Meanwhile, in Algiers, police clashed with protesters after rioting broke out at the end of a march against the French satirical magazine.

Several officers were injured during the clashes, with police firing riot pellets and small groups of protesters responding with rocks, fireworks and bottles in the streets around the waterfront area of the Algerian capital.

Hundreds of people including women and children had earlier marched peacefully through the capital chanting "God is Great," singing and waving placards saying "I am Mohammad" in French and Arabic to protest against Charlie Hebdo's cartoons.

"This is my religion. I am with my prophet and they criticized him," said Mohammed Rechache, a truck driver who took part in the Algiers march with his young son before the riots.

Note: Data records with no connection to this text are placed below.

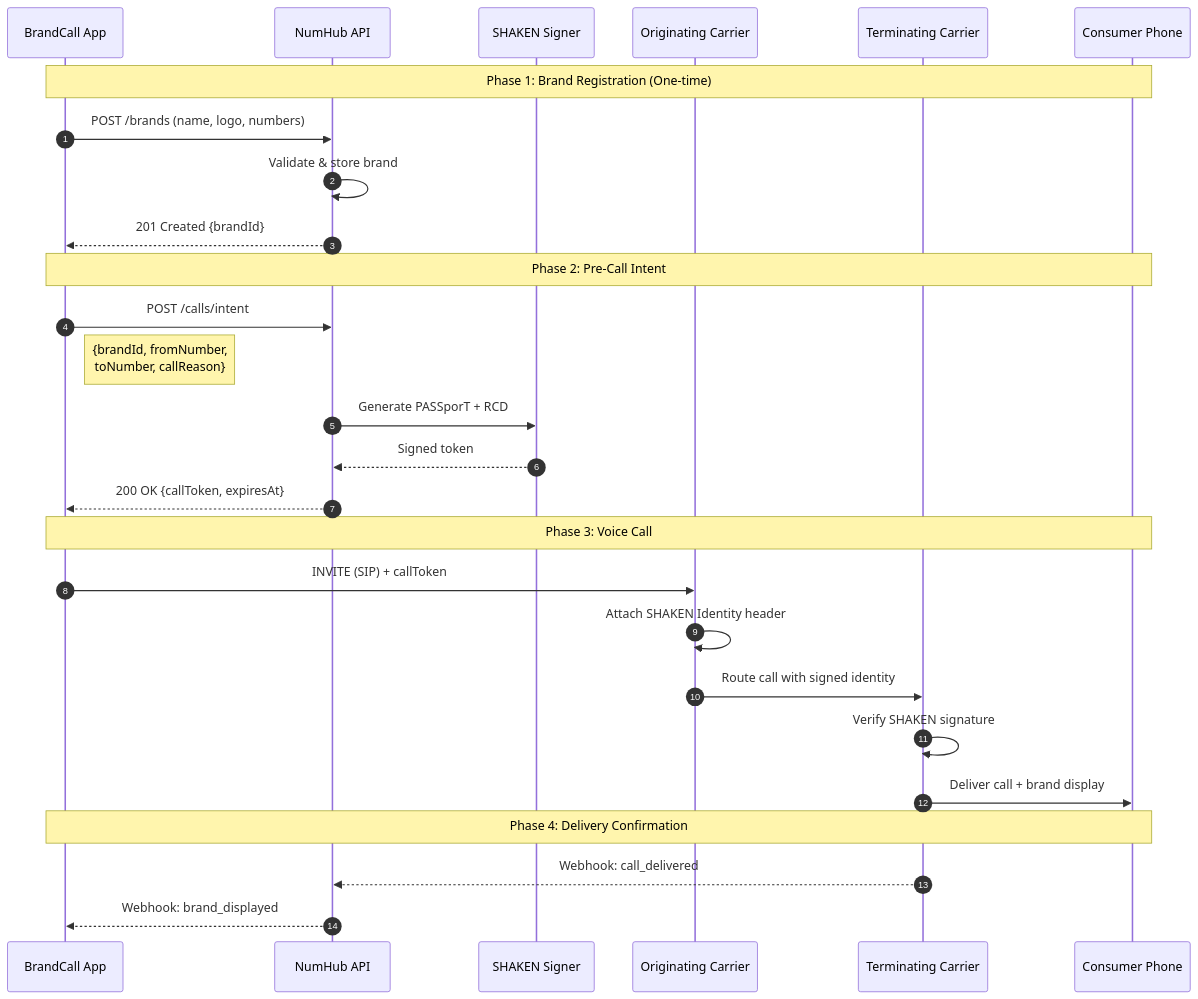
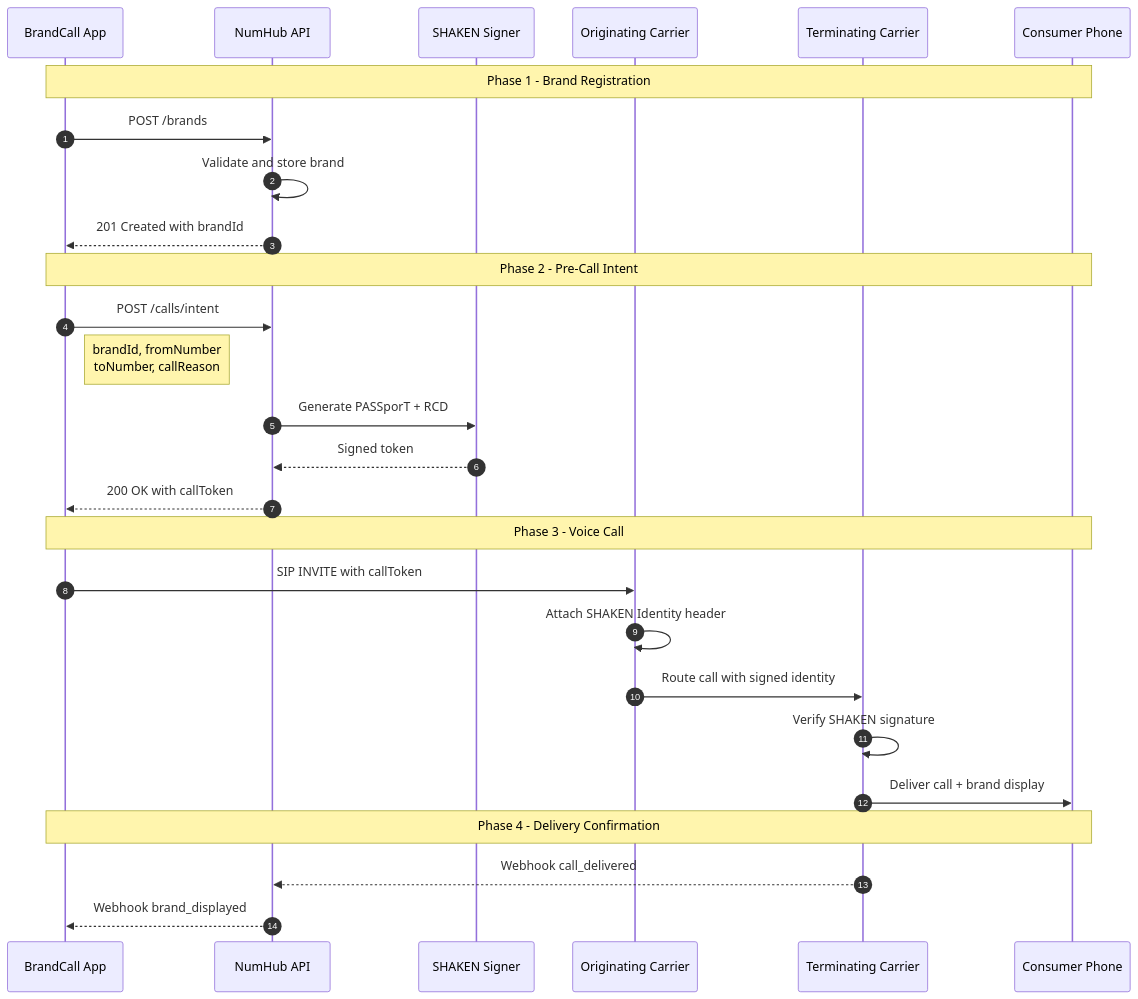
One commit to hackur/brandcall changed the second of 7 diagrams in docs/BCID-API-FLOW.md. Above: the diagram before and after it, drawn with Mermaid. The commit also changed other lines of this file, not shown here.

Commit message:
fix: Remove special chars breaking Mermaid parsing in sequence diagrams

````diff
--- a/docs/BCID-API-FLOW.md
+++ b/docs/BCID-API-FLOW.md
@@ -60,33 +60,33 @@
 ```mermaid
 sequenceDiagram
     autonumber
     participant App as BrandCall App
     participant API as NumHub API
     participant Sign as SHAKEN Signer
     participant OSP as Originating Carrier
     participant TSP as Terminating Carrier
     participant Phone as Consumer Phone
 
-    Note over App,Phone: Phase 1: Brand Registration (One-time)
-    App->>API: POST /brands (name, logo, numbers)
-    API->>API: Validate & store brand
-    API-->>App: 201 Created {brandId}
+    Note over App,Phone: Phase 1 - Brand Registration
+    App->>API: POST /brands
+    API->>API: Validate and store brand
+    API-->>App: 201 Created with brandId
     
-    Note over App,Phone: Phase 2: Pre-Call Intent
+    Note over App,Phone: Phase 2 - Pre-Call Intent
     App->>API: POST /calls/intent
-    Note right of App: {brandId, fromNumber,<br/>toNumber, callReason}
+    Note right of App: brandId, fromNumber<br/>toNumber, callReason
     API->>Sign: Generate PASSporT + RCD
     Sign-->>API: Signed token
-    API-->>App: 200 OK {callToken, expiresAt}
+    API-->>App: 200 OK with callToken
     
-    Note over App,Phone: Phase 3: Voice Call
-    App->>OSP: INVITE (SIP) + callToken
+    Note over App,Phone: Phase 3 - Voice Call
+    App->>OSP: SIP INVITE with callToken
     OSP->>OSP: Attach SHAKEN Identity header
     OSP->>TSP: Route call with signed identity
     TSP->>TSP: Verify SHAKEN signature
     TSP->>Phone: Deliver call + brand display
     
-    Note over App,Phone: Phase 4: Delivery Confirmation
-    TSP-->>API: Webhook: call_delivered
-    API-->>App: Webhook: brand_displayed
+    Note over App,Phone: Phase 4 - Delivery Confirmation
+    TSP-->>API: Webhook call_delivered
+    API-->>App: Webhook brand_displayed
 ```
````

Charlie Hebdo's first edition since the attack, published on Wednesday, featured another cartoon of the Prophet Mohammad on a cover that critics saw as a new provocation.

Two French-born brothers of Algerian origin shot dead staff of the weekly in last week's attack.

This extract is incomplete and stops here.